Ready for School.
Ready for Life.

The need for quality early education

There are still people who ask, aren’t we already pushing children with “too much, too soon”? Why should we start even earlier than kindergarten?

Times have changed

•  Preschool (or “nursery school”) was once considered a place for merely “socializing” a child, but today we know that social development is only part of what children need....their cognitive, physical and emotional growth are equally important.

•  The skills children learned in kindergarten two decades ago, they are now expected to already have on the first day of school.

•  Child care used to be just “babysitting,” but today it is the place where most children get their preschool education.

•  Preschool is increasingly focused on social-emotional skills like communication and expressing feelings, which are shown to directly correlate to a child’s success in kindergarten

•  Early childhood educators have placed renewed emphasis on movement activities to develop physical skills and prevent obesity.

•  Today we must ensure that child care centers and preschools are of the highest quality, and that all children have the opportunity to attend.

Critical development period

Many of the important skills that contribute to a child’s success in school and in life are developed before formal schooling begins. A quality early childhood program will guide a child’s development on all fronts.

From the earliest days of infancy up through pre-kindergarten, children need to be guided and stimulated to become caring, thinking, confident, active individuals.

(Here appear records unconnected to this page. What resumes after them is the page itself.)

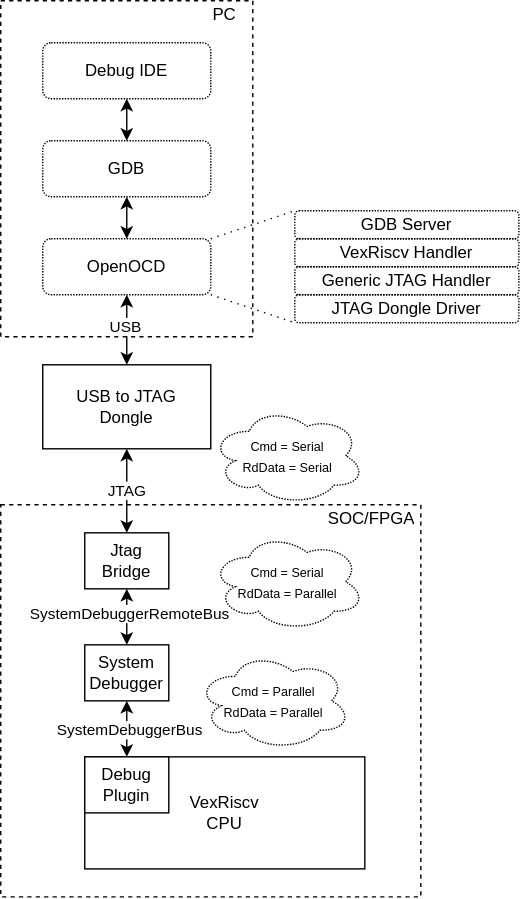
Before: assets/vexriscv_ocd/vexriscv_ocd-ide_to_cpu_data_flow.svg, a diagram exported from draw.io (tomverbeure/tomverbeure.github.io). Source tidied: cells renumbered, new cells last; positions are measured from the earlier drawing's top-left corner, leaving out a move shared by most shapes.
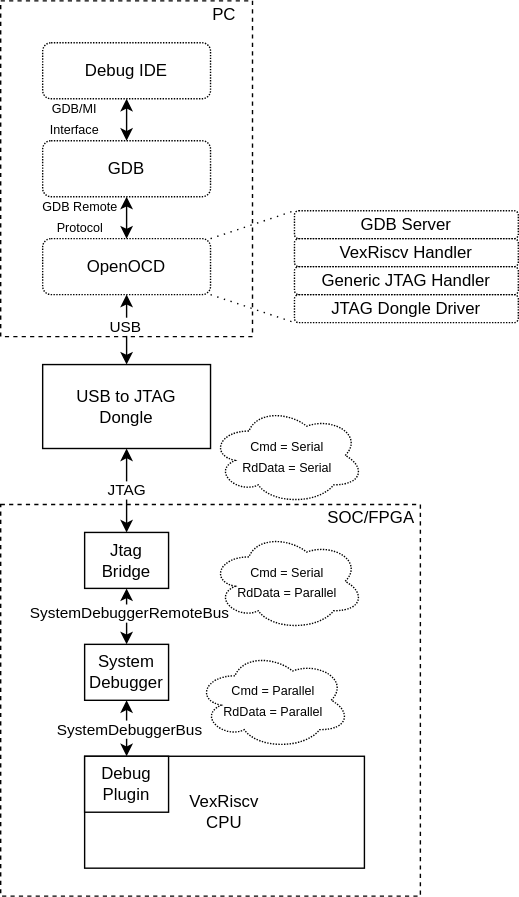
After the commit.

Commit message:
Add GDB protocol names.

Change to the diagram source:
```diff
@@ -94,5 +94,11 @@
     <mxCell id="31" style="endArrow=none;dashed=1;html=1;exitX=1;exitY=1;exitDx=0;exitDy=0;entryX=0;entryY=1;entryDx=0;entryDy=0;dashPattern=1 4;" parent="1" edge="1" source="17" target="27">
       <mxGeometry relative="1" as="geometry" />
     </mxCell>
+    <mxCell id="32" value="&lt;font style=&quot;font-size: 9px&quot;&gt;GDB Remote Protocol&lt;/font&gt;" style="text;html=1;strokeColor=none;fillColor=none;align=center;verticalAlign=middle;whiteSpace=wrap;rounded=0;dashed=1;dashPattern=1 1;" parent="1" vertex="1">
+      <mxGeometry x="12" y="144" width="90" height="20" as="geometry" />
+    </mxCell>
+    <mxCell id="33" value="&lt;font style=&quot;font-size: 9px&quot;&gt;GDB/MI&lt;br&gt;Interface&lt;br&gt;&lt;/font&gt;" style="text;html=1;strokeColor=none;fillColor=none;align=center;verticalAlign=middle;whiteSpace=wrap;rounded=0;dashed=1;dashPattern=1 1;" parent="1" vertex="1">
+      <mxGeometry x="8" y="74" width="90" height="20" as="geometry" />
+    </mxCell>
   </root>
 </mxGraphModel>
```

This means providing them with an early childhood education program that nurtures:

•  Social development

•  Emotional development

•  Physical development

•  Intellectual development

Watch the WHRO documentary Wired For Life

This half-hour video is designed to increase public understanding of how critical the first five years of life are to a child’s future success; what defines quality early education; the challenges facing parents and providers; the impact of early childhood education on economic and workforce development; and quality early education as a universal local, state and national issue that affects everyone.